Edinburgh tours for free
Like most major cities, Edinburgh has an abundance of free walking tours: a pleasant way to fill a late morning. Most of them cover a similar route, starting in the Old Town and providing key stories behind some of the cities most popular sites: Edinburgh Castle, The Grassmarket, St Giles, and Greyfriars Kirkyard & Greyfriars Bobby (to name a few).
Some of the most popular free tours:
- Edinburgh Free Tour: A fun and informative introduction to the main tourist points of the city
- The Potter Trail: The inspiration behind Lord Voldemort’s gravesite, the original Diagon Alley and all of your favourite Harry Potter locations.
- Orange Tours Free: Ghost Tour: Hidden closes and creepy graveyards: uncover the most gruesome legends and terrifying mysteries of Edinburgh
- GPSmyCITY: 17 expert-designed self-guided walking tours to explore Edinburgh on foot at your own pace.
It’s worth noting that, although they are advertised as free, most of the city walking tours suggest a guide fee at the end of the tour. This is operated on a pay-what-you-want system and you are not obliged to pay anything. That being said, the tour guides are very often nothing short of fantastic!
Where to stay after a day out in Edinburgh
You’re never far from hilly walk in Edinburgh! The towering buildings of the Old Town and the pretty streets of the Georgian-style New Town are separated by multiple staircases and inclines, providing a forever interesting, but somewhat physical, day out.
Accommodation close to the centre is often preferred, allowing sightseers an easy return to the comfort of their room without the trouble of additional travel each day. The Bonham Hotel is conveniently located in a central area of Edinburgh’s West End location. Only a 10-15 min walk to the city’s primary Princes Street, it offers a safe and quiet experience on the doorstep of the capital’s main outdoor attractions.

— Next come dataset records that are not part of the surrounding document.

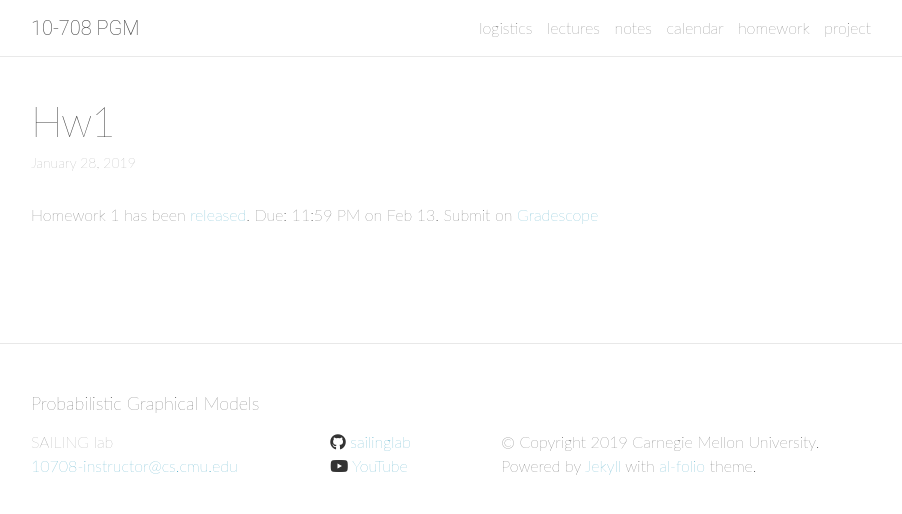
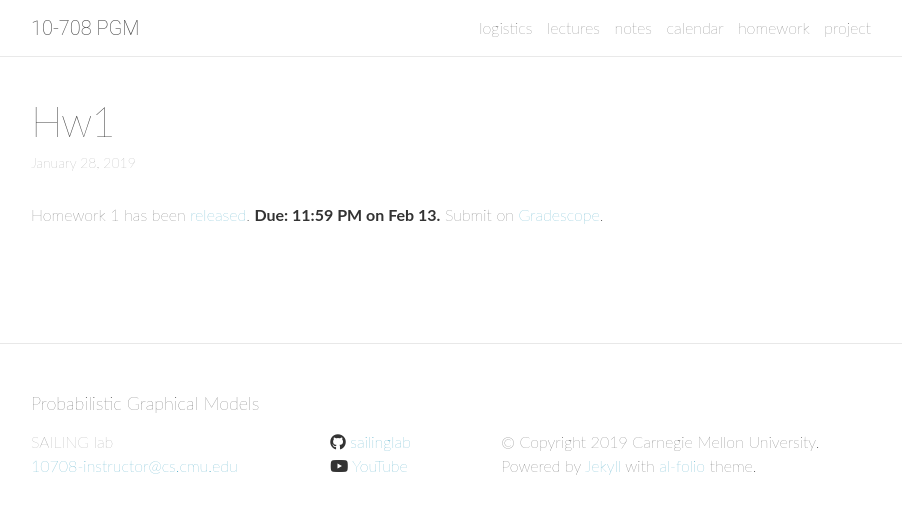
Before and after one commit to sailinglab/pgm-spring-2019, a Jekyll site: the page built from _announcements/2019-01-28-hw1.md, in a window 1280 px wide. Shown: the top 514 px of the page, without its empty margins (189-1091 px from the left). Built offline with Jekyll 4.4.1, drawn with Linux system fonts in a browser that asks for light colours; nearby versions of some CDN libraries; comment, search, counter and statistics services are not loaded; some of the changed lines change nothing that is shown.

Commit message:
Update 2019-01-28-hw1.md

```diff
--- a/_announcements/2019-01-28-hw1.md
+++ b/_announcements/2019-01-28-hw1.md
@@ -5,5 +5,5 @@ inline: true
 ---
 
 Homework 1 has been [released]({{ "/homework" | relative_url }}).
-Due: 11:59 PM on Feb 13.
-Submit on [Gradescope](https://www.gradescope.com/courses/36025){:target="\_blank"}
+**Due: 11:59 PM on Feb 13.**
+Submit on [Gradescope](https://www.gradescope.com/courses/36025){:target="\_blank"}.
```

Our concierge team can arrange taxis, tickets, and sight-seeing advice for guests, and our restaurant and bar is a sophisticated setting to finish the day with a classic Scottish cocktail. Explore our rooms.